The frenzied mob that created a riot at the US Capitol building has a lesson for all of us emotion loving Indians. Don’t let your emotions rule you or take over your ability to reason. Interestingly, this lesson is cited in the Bhagwad Gita, one of our ancient holy texts.
In what has to be one of the most bizarre episodes in modern world history, a mob consisting of a mix of Trump supporters, election fraud conspiracy theorists, far right activists and angry rioters stormed the US Capitol building on January 6. Thousands of protesters stormed through the building, disrupting a joint session of Congress. Many of them vandalised and destroyed property.
The Senate and House of Representatives had to be evacuated, the entire Capitol area had to be locked down. The fact that this happened in broad daylight, in a powerful and developed nation like the US, is what makes the entire episode truly bizarre.

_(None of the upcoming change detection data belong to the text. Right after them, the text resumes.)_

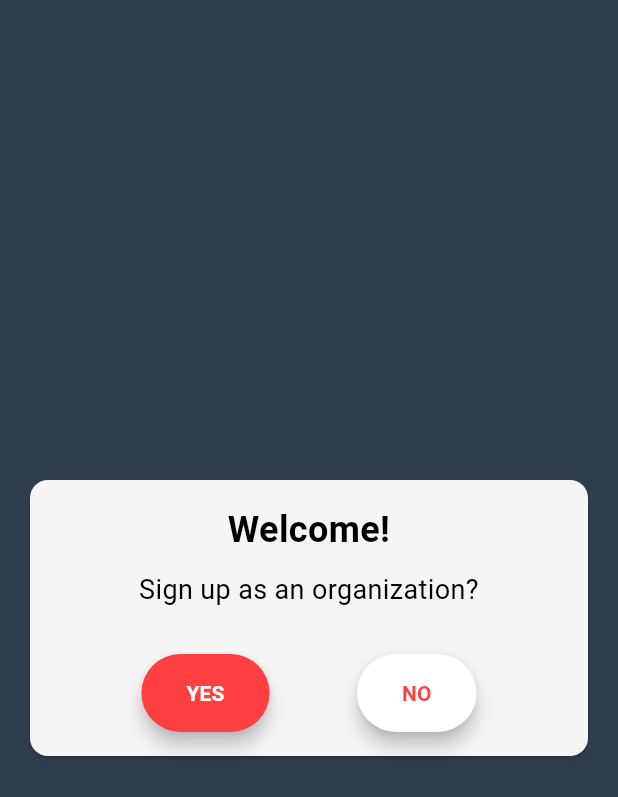
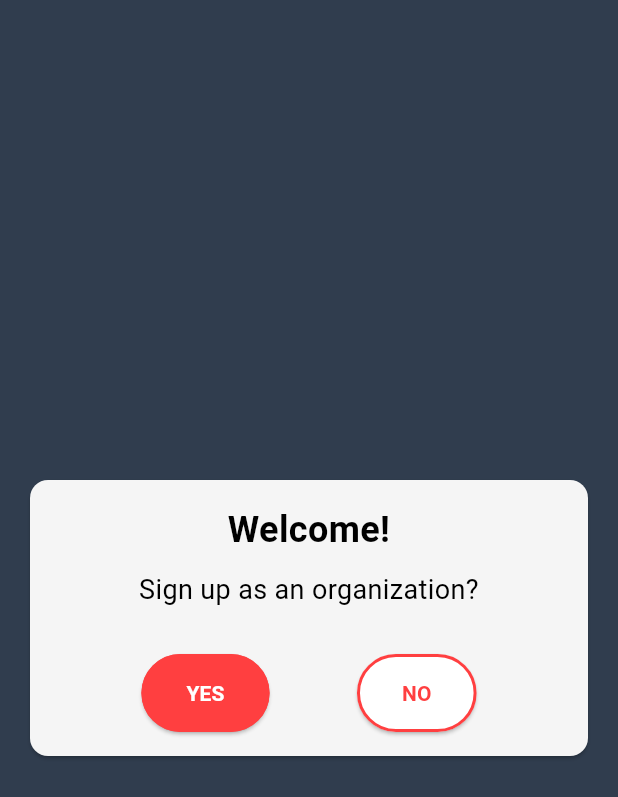
Before and after one commit to ICS-CMSC-23/donation-drive-app, a Flutter app: the OrganizationQuestionPage screen opened by its route, on a phone screen of 412 x 824 dp. Shown: the top 797 px of the screen. Run offline on Flutter 3.47's test engine with Material 3 defaults, Android fonts, the phone set to English and light mode, and no system bars; our stand-ins replace email_validator, firebase_auth, firebase_core; accounts and stored records are empty.

Commit message:
ui: update NO button

```diff
--- a/lib/screens/organization_question_page.dart
+++ b/lib/screens/organization_question_page.dart
@@ -47,12 +47,17 @@ class OrganizationQuestionPage extends StatelessWidget {
                       children: [
                         ElevatedButton(
                           style: ElevatedButton.styleFrom(
-                            elevation: 5,
                             backgroundColor:
                                 const Color.fromRGBO(255, 63, 64, 1),
                             foregroundColor: Colors.white,
                             padding: const EdgeInsets.symmetric(
                                 horizontal: 30, vertical: 16),
+                            side: const BorderSide(
+                                color: Color.fromRGBO(255, 63, 64, 1),
+                                width: 2),
+                            shape: RoundedRectangleBorder(
+                              borderRadius: BorderRadius.circular(36.0),
+                            ),
                           ),
                           onPressed: () {
                             Navigator.pushReplacementNamed(
@@ -63,12 +68,17 @@ class OrganizationQuestionPage extends StatelessWidget {
                         ),
                         ElevatedButton(
                           style: ElevatedButton.styleFrom(
-                            elevation: 5,
                             backgroundColor: Colors.white,
                             foregroundColor:
                                 const Color.fromRGBO(255, 63, 64, 1),
                             padding: const EdgeInsets.symmetric(
                                 horizontal: 30, vertical: 16),
+                            side: const BorderSide(
+                                color: Color.fromRGBO(255, 63, 64, 1),
+                                width: 2),
+                            shape: RoundedRectangleBorder(
+                              borderRadius: BorderRadius.circular(36.0),
+                            ),
                           ),
                           onPressed: () {
                             Navigator.pushReplacementNamed(context, '/signup');
```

Scarily, it also suggests that if it can happen there, it can happen anywhere, including India. The world today is a fragile place. People can become emotionally charged, suspend reason, believe in theories without real evidence and come together, not just virtually but also in real life. The entire episode would have been funny and amusing, if it weren’t for its dark aspects. Five people died, ranging from a police officer to a lady who was part of the mob but had served in the US defence forces.
Over 120 people have since been arrested, thanks to ample video evidence of the incident taken on multiple mobile phones. Global condemnation followed. Social media companies suspended President Donald Trump’s accounts. It’s fair to say that the US was embarrassed. But true damage will come to members of the mob themselves. Those arrested face long prison terms. They have essentially ruined their lives over this one mad frenzy.
There’s a lesson for everyone here, including us Indians. Don’t get swayed by emotion (which we Indians love) to the point of completely giving up reason and destroying your life.
For a tiny application of reason would tell you that violently storming the highest offices of the most powerful country in the world is a stupid idea. Similarly, an application of logic will also tell you that there’s neither any evidence of any rigging in the current US elections, nor is it possible to do so in that country at a meaningful scale. However, we don’t live in times where reason is encouraged. We live in emotional times, where multiple entities are trying to tug at our emotions round the clock.
To be fair, attempts to tug at people’s emotions have always been there. Even in the pre-internet era, marketers made advertising to get an emotional response from customers. Movies, books and television shows that are successful almost always manage to connect to the viewer emotionally. In India particularly, movie viewers love emotions. Hence, we root for the hero who beats up ten people at the same time, even though logically such a feat is unlikely.
Politicians also often look for a cause that will make the voter emotional as that will often decide the actual voting decision. How many Indians vote on the logical reasons of economy or governance versus emotional reasons such as identity (caste, religion, region etc)?
Tugging at emotions has indeed been around for a long time. However, the internet means today this has multiplied manifold. Social media influencers, WhatsApp forwards, YouTubers and even news channels today constantly try to tug at your emotions. So do your relatives and friends in those WhatsApp groups.
Sooner or later you will succumb to something that touches you at an emotional level. Imagine an unemployed and frustrated Hindu youth somewhere. He sees a video saying how Muslims took away all opportunity, and this video has a million views and thousands of likes. Chances are he will buy the theory. Just as an unemployed Muslim youth may buy a theory of the Indian state plotting to eliminate Muslims.
Both these boys may find solace in the community that likes such videos. They might even forward their respective video to others. Meanwhile, the video creator gets popular and monetises the videos. It’s a self-sufficient, incentivised ecosystem that propagates evidence-free tugging at emotions. Soon enough, some politician will tap into this group, lend the theory support and legitimise it further. Eventually, this emotion fuelled ecosystem snowballs and erupts into bizarre events such as the US Capitol riot.
None of us are immune to emotional manipulation. For our emotions are a stronger force than reason. Emotions make us act and believe faster than reason. Sometimes emotions make us suspend reason altogether.
Don’t get me wrong. Emotions are extremely important in life. They make us human. However, if you let emotions rule you or make every decision in life guided by emotion, you’re pretty much destined to fail or head to disaster.
The Bhagwad Gita talks multiple times about the importance of emotional control, of striking the right balance between emotion and reason and not taking decisions guided by extreme emotions. Of course, the Gita did not anticipate dozens of marketers, political outfits and influencers tugging at your emotions every day. But this only makes the emotion control lessons more important.
We should take pride in our emotions but be wary of the forces that are trying to manipulate them. We must always balance emotion with reason. A bizarre video or speech shouldn’t sway us into destructive action. Nation building and patriotism requires not only emotion, but also the ability to reason. Our scriptures mentioned the need for this balance centuries ago. It’s time we imbibed those learnings, especially in these emotionally manipulative times.